Our regular backupsolution won’t allow for backup or recovery of complete VM’s, so to make sure no data gets lost, I wanted to create backups for disaster (say, the SAN hurls down a case of stairs by accident) recovery (I want my data back!) purposes. I’ve used and loved Veeam Backup and Replication for loads of other customers, so I wanted to give it a try in this scenario.

Installing and configuring the software was a breeze, and within thirty minutes, I was making backups of my VMDK’s. Veeam happily grabbed loads and loads of data, but it didn’t perform as I had hoped:


As I have installed Veeam in a virtual machine, I couldn’t leverage VMware VCB’s ability to access the SAN directly and backup using VCB’s SAN mode. Instead, I had to use NBD mode, which is a lot slower. But wait! Wasn’t there a way to attach VM’s to the fabric directly?

With NPIV, you can do just that! I powered the VM off, enabled NPIV, and booted it up again. While that was running, I checked the physical HBA’s, Fibre Channel switches and the CX3-10c for NPIV support. All was well, until I got to the point that the SAN didn’t recognize the newly created WWN. It simply did not show up…

After some Binging Googling, I found out that NPIV only works with RDM’s, not with direct access to the VMFS datastores.
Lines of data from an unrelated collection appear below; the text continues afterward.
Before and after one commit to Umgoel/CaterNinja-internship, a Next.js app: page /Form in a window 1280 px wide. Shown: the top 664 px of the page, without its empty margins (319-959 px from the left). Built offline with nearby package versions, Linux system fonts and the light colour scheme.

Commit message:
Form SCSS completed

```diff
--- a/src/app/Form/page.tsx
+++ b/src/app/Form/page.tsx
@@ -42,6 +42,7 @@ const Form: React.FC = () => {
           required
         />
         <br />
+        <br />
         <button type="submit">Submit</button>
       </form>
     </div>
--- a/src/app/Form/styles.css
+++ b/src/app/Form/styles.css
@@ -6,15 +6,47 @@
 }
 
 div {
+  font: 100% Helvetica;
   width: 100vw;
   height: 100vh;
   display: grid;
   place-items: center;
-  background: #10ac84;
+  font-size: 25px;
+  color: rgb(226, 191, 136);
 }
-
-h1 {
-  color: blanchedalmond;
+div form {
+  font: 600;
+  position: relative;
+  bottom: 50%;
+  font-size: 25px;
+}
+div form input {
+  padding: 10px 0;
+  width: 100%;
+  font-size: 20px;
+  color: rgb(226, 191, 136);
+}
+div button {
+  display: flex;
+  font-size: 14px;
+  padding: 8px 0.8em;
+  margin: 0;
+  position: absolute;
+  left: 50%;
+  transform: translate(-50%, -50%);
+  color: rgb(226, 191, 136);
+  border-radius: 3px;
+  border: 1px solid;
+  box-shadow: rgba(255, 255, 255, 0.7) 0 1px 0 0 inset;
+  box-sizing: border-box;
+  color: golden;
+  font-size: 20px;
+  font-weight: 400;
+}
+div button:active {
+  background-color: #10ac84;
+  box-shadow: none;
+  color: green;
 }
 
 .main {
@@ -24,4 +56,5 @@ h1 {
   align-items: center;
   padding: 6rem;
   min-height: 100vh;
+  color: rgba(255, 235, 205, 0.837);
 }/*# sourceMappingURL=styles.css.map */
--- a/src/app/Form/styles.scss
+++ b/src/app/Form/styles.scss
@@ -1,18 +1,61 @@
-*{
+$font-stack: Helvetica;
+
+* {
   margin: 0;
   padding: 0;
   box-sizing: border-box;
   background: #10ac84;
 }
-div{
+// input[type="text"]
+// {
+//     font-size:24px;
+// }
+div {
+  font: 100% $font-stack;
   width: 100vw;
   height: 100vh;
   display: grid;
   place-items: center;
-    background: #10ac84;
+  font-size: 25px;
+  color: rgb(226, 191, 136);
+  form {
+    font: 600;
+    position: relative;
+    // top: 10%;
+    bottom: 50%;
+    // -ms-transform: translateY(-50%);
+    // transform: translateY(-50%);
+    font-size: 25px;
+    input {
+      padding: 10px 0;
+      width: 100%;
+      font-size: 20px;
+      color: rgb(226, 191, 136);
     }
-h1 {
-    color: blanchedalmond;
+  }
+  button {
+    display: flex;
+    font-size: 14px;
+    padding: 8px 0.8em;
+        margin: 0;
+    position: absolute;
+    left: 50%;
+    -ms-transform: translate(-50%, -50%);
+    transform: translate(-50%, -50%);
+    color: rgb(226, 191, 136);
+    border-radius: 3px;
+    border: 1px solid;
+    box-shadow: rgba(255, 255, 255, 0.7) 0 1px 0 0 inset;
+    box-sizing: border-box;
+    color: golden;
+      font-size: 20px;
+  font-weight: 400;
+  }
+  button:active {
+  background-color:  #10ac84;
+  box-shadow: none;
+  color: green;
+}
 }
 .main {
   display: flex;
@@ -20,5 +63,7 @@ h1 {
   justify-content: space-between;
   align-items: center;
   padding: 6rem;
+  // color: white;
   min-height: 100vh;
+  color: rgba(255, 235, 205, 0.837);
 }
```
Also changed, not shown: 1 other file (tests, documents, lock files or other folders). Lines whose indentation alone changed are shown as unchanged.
Mister Boche has written all about it here.

Bummer, that craps all over my plan to back up data with VCB’s SAN mode. Back(up) to square one…